April 29th, 2013 By: Bill Kleyman
With IT consumerization, more devices, and a lot more data – the reliance on the corporate data center will only continue to grow. Administrators are being tasked with running a leaner and more efficient data center all while keeping costs down. It’s clear that resources will always be finite. Furthermore, some resources can be very expensive. In creating a truly efficient data center environment, administrators must control how and where their resources are allocated. The reality is simple, monitoring in data centers responds to key industry concerns for energy consumption, availability and costs, maintaining an optimal environment for IT equipment and for coping with increasing total cost of ownership.
In this white paper from Raritan, you will learn the valuable benefits behind creating an efficient data center monitoring platform.
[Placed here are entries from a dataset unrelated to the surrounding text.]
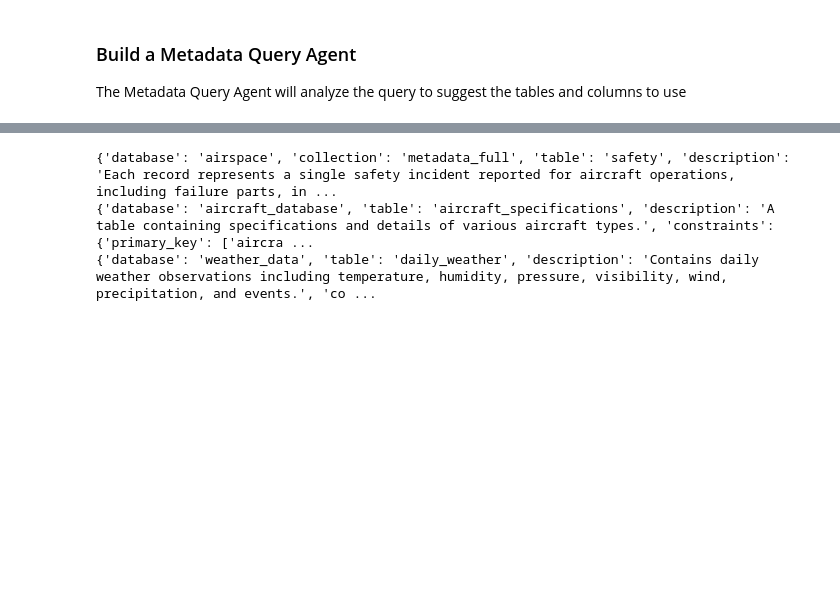
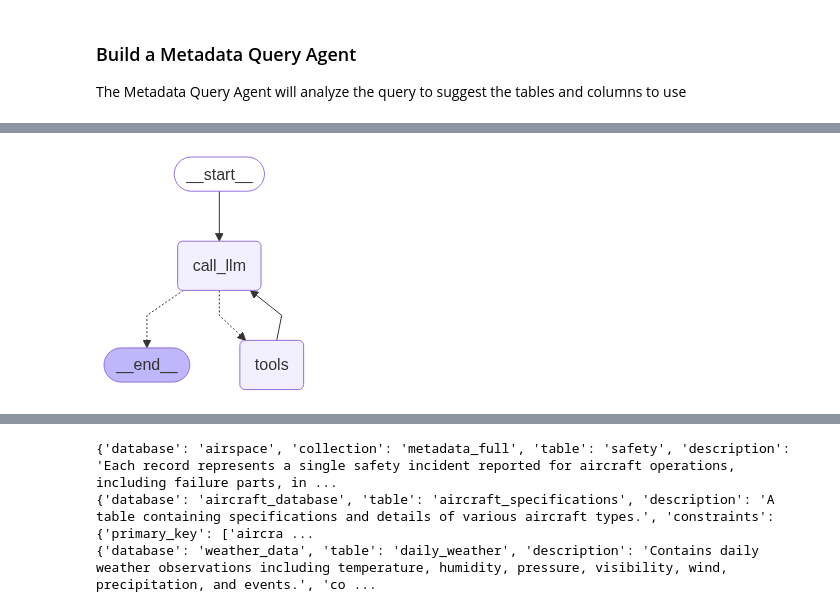
Before and after one commit to JingYuan-Peh/Work_Playground, a Jupyter notebook: MetadataAgent/MetadataAgent.ipynb, the cells around one changed output, grey strips where cells are left out. Drawn from its saved outputs; the diff is of its cells as text; code cells hidden in the pictures; blank space fills up the shorter version.

```diff
--- a/MetadataAgent/MetadataAgent.ipynb
+++ b/MetadataAgent/MetadataAgent.ipynb
@@ -34,10 +36,10 @@ True
 # Connect to MongoDB using MONGODB_URI
 mongodb_uri = os.getenv('MONGODB_URI')
 client = MongoClient(mongodb_uri)
-db = client['airspace']  # Create/use a database named 'airspace'
+db = client['insightone']  # Create/use a database named 'insightone'
 metadata_full = db['metadata_full']  # Create/use a collection named 'metadata_full'
 metadata_chunk = db['metadata_chunk']  # Create/use a collection named 'metadata_chunk'
 
 # Example: Ensure collection exists (MongoDB creates it on first insert)
-print('Connected to MongoDB. airpsace DB and metadata collections are ready.')
+print('Connected to MongoDB. Ready to use metadata collection.')
 # %% [output]
@@ -399,0 +519,42 @@ def metadata_query(user_query: str, metadata_json: str):
+# %%
+# Create a state class for the metadata query
+class MetadataQueryState(TypedDict):
+    messages:Annotated[list, add_messages]
+
+# Store memory
+memory=MemorySaver()
+
+# Bind tools
+llm.bind_tools(tools)
+
+# Node definition
+def call_llm(state: MetadataQueryState):
+    return {"messages":[llm.invoke(state["messages"])]}
+
+# Graph
+graph_builder = StateGraph(MetadataQueryState)
+
+# Add nodes
+graph_builder.add_node("call_llm",call_llm)
+# graph_builder.add_node("metadata_query",metadata_query)
+graph_builder.add_node("tools", ToolNode(tools))
+
+## Add edges
+graph_builder.add_edge(START, "call_llm")
+graph_builder.add_conditional_edges(
+    "call_llm",
+    # If the latest message (result) from assistance is a tool call -> tools_condition route to tools
+    # If the latest message (result) from assistance is not a tool call -> tools_condition route to END
+   tools_condition
+)
+graph_builder.add_edge("tools", "call_llm")
+# graph_builder.add_edge("call_llm", "metadata_query")
+# graph_builder.add_edge("metadata_query", END)
+
+## compile the graph
+graph=graph_builder.compile(checkpointer=memory)
+# %%
+# Print out the graph structure
+display(Image(graph.get_graph().draw_mermaid_png()))
+# %% [output]
+[figure, added]
```
Also changed, not shown: parts of 28 cells of this notebook, 3 other files.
Beyond setting up a good infrastructure monitoring system – the paper addresses the following as well:
- Why monitor?
- Who monitors and what do they monitor?
- How are they monitoring?
- What do they do with the information?
- Where is the monitoring fit and purpose?
Download this white paper today to see how current monitoring and analysis systems appear stretched when answering the critical questions of:
- How and where can I save energy?
- How can I accurately track costs and identify cost savings?
- How can I track power availability (so I can ensure that power within the facility goes where it is needed while reducing wastage where it is not needed)?
According to the paper, a major cause for dissatisfaction is that deployment of technology is not moving as fast as corporate and facility requirements are moving. This indicates that the speed with which the requirements for actionable information and analysis has grown and changed has not been satisfied by the original technologies deployed. The future data center must be designed around direct efficiency and a granular monitoring system. This way, organizations can plan their resources for both current and future demands.